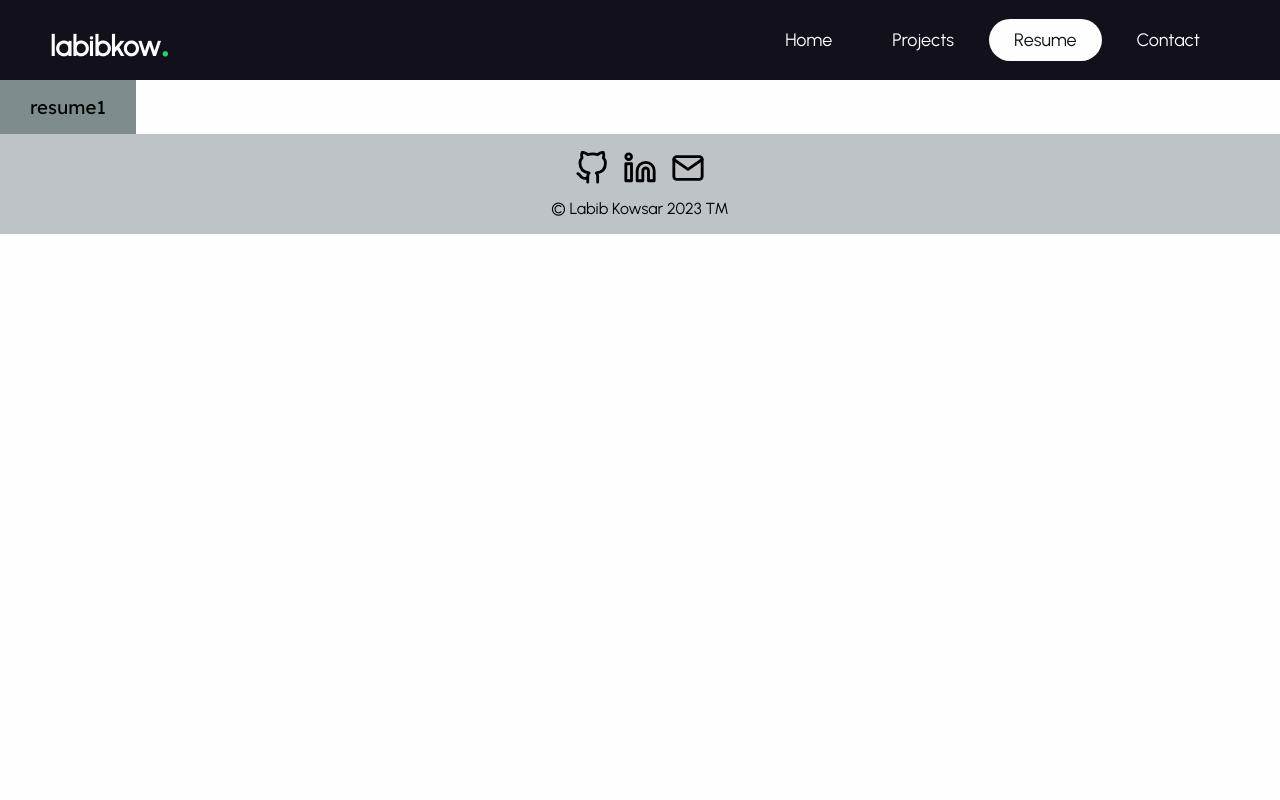
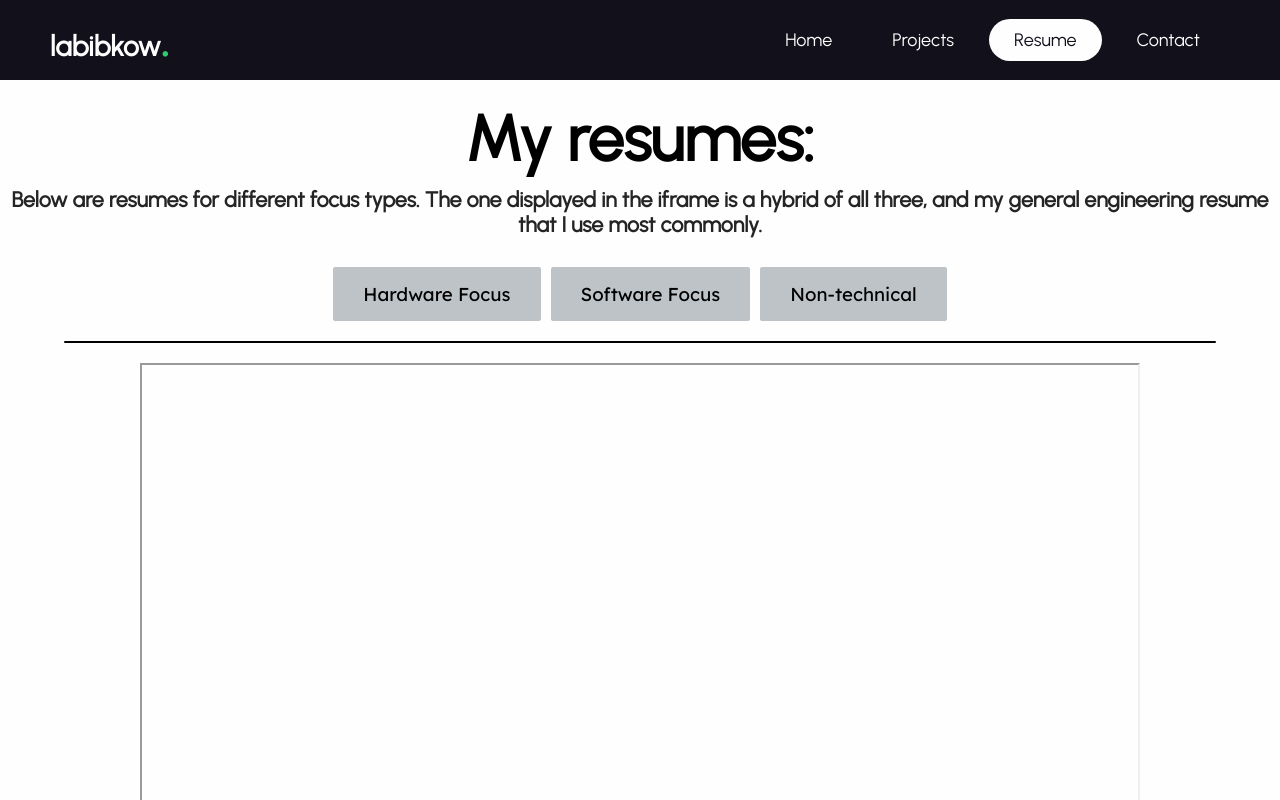
Before and after one commit to camelNotationsdjkh/labibkow, a Next.js app: page /resume in a window 1280 px wide. Shown: the top 800 px of the page. Built offline with nearby package versions, Linux system fonts and the light colour scheme.

Commit message:
resume update

```diff
--- a/pages/resume.js
+++ b/pages/resume.js
@@ -1,11 +1,32 @@
 import StnBtn from "@/components/stnBtn";
+import styles from "../styles/resume.module.css"
 
 export default function ResumePage(){
     return (
         <>
-            <div>
-                <StnBtn text="resume1" link="/" />
+            <div className={styles.headerCon}>
+                <h1>My resumes:</h1>
+                <h3>Below are resumes for different focus types. The one displayed in the iframe is
+                    a hybrid of all three, and my general engineering resume that I use most commonly.
+                </h3>
             </div>
+
+            <div className={styles.flexCon}>
+                <StnBtn text="Hardware Focus" link="/" />
+                <StnBtn text="Software Focus" link="/" />
+                <StnBtn text="Non-technical" link="/" />
+            </div>
+            <div style={{
+                display: "flex",
+                justifyContent: "center",
+                marginBottom: "20px",
+            }}>
+                <div className={styles.bar}></div>
+            </div>
+            <div className={styles.iframeCon}>
+                <iframe src="\resume\IntakeResume.pdf" width="100%" height="500px"></iframe>
+            </div>
+
         </>
     )
 }
--- a/styles/defCard.module.css
+++ b/styles/defCard.module.css
@@ -90,3 +90,7 @@
     justify-content: center;
     align-items: center;
 }
+
+.content b {
+    font-size: large;
+}
--- /dev/null
+++ b/styles/resume.module.css
@@ -0,0 +1,39 @@
+.flexCon{
+    display: flex;
+    justify-content: center;
+    padding: 20px 30px;
+}
+
+.bar{
+    display: block;
+    width: max(90%, 700px);
+    height:2px;
+    background: black;
+    border-radius: 3px;
+}
+
+.headerCon{
+    text-align: center;
+    padding: 20px 0 0 0;
+}
+
+.headerCon h1{
+    font-size: 48pt;
+}
+
+.headerCon h3{
+    color:rgb(37, 36, 36);
+    font-size: 16pt;
+    margin:10px 10px
+}
+
+.iframeCon{
+    display: flex;
+    justify-content: center;
+    margin-bottom: 30px;
+}
+
+.iframeCon iframe{
+    width:max(1000px, 30%);
+    height: 550px;
+}
--- a/styles/stnBtn.module.css
+++ b/styles/stnBtn.module.css
@@ -1,5 +1,5 @@
 .button{
-    background: #7f8c8d;
+    background: #bdc3c7;
     color: black;
     text-align: center;
     padding: 15px 30px;
@@ -8,6 +8,8 @@
     font-family: 'Lexend Deca', sans-serif;
     cursor: pointer;
     font-size: 14pt;
+    border-radius: 2px;
+    margin: 0 5px;
 }
 
 .button:hover{
```
Also changed, not shown: pages/projects/index.js (+5 -5 lines), 1 other file (tests, documents, lock files or other folders).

- _What to do_: Write out every record above exactly, leaving no picture in the result.

- _Answer to this task_:
Before and after one commit to camelNotationsdjkh/labibkow, a Next.js app: page /resume in a window 1280 px wide. Shown: the top 800 px of the page. Built offline with nearby package versions, Linux system fonts and the light colour scheme.

Commit message:
resume update

```diff
--- a/pages/resume.js
+++ b/pages/resume.js
@@ -1,11 +1,32 @@
 import StnBtn from "@/components/stnBtn";
+import styles from "../styles/resume.module.css"
 
 export default function ResumePage(){
     return (
         <>
-            <div>
-                <StnBtn text="resume1" link="/" />
+            <div className={styles.headerCon}>
+                <h1>My resumes:</h1>
+                <h3>Below are resumes for different focus types. The one displayed in the iframe is
+                    a hybrid of all three, and my general engineering resume that I use most commonly.
+                </h3>
             </div>
+
+            <div className={styles.flexCon}>
+                <StnBtn text="Hardware Focus" link="/" />
+                <StnBtn text="Software Focus" link="/" />
+                <StnBtn text="Non-technical" link="/" />
+            </div>
+            <div style={{
+                display: "flex",
+                justifyContent: "center",
+                marginBottom: "20px",
+            }}>
+                <div className={styles.bar}></div>
+            </div>
+            <div className={styles.iframeCon}>
+                <iframe src="\resume\IntakeResume.pdf" width="100%" height="500px"></iframe>
+            </div>
+
         </>
     )
 }
--- a/styles/defCard.module.css
+++ b/styles/defCard.module.css
@@ -90,3 +90,7 @@
     justify-content: center;
     align-items: center;
 }
+
+.content b {
+    font-size: large;
+}
--- /dev/null
+++ b/styles/resume.module.css
@@ -0,0 +1,39 @@
+.flexCon{
+    display: flex;
+    justify-content: center;
+    padding: 20px 30px;
+}
+
+.bar{
+    display: block;
+    width: max(90%, 700px);
+    height:2px;
+    background: black;
+    border-radius: 3px;
+}
+
+.headerCon{
+    text-align: center;
+    padding: 20px 0 0 0;
+}
+
+.headerCon h1{
+    font-size: 48pt;
+}
+
+.headerCon h3{
+    color:rgb(37, 36, 36);
+    font-size: 16pt;
+    margin:10px 10px
+}
+
+.iframeCon{
+    display: flex;
+    justify-content: center;
+    margin-bottom: 30px;
+}
+
+.iframeCon iframe{
+    width:max(1000px, 30%);
+    height: 550px;
+}
--- a/styles/stnBtn.module.css
+++ b/styles/stnBtn.module.css
@@ -1,5 +1,5 @@
 .button{
-    background: #7f8c8d;
+    background: #bdc3c7;
     color: black;
     text-align: center;
     padding: 15px 30px;
@@ -8,6 +8,8 @@
     font-family: 'Lexend Deca', sans-serif;
     cursor: pointer;
     font-size: 14pt;
+    border-radius: 2px;
+    margin: 0 5px;
 }
 
 .button:hover{
```
Also changed, not shown: pages/projects/index.js (+5 -5 lines), 1 other file (tests, documents, lock files or other folders).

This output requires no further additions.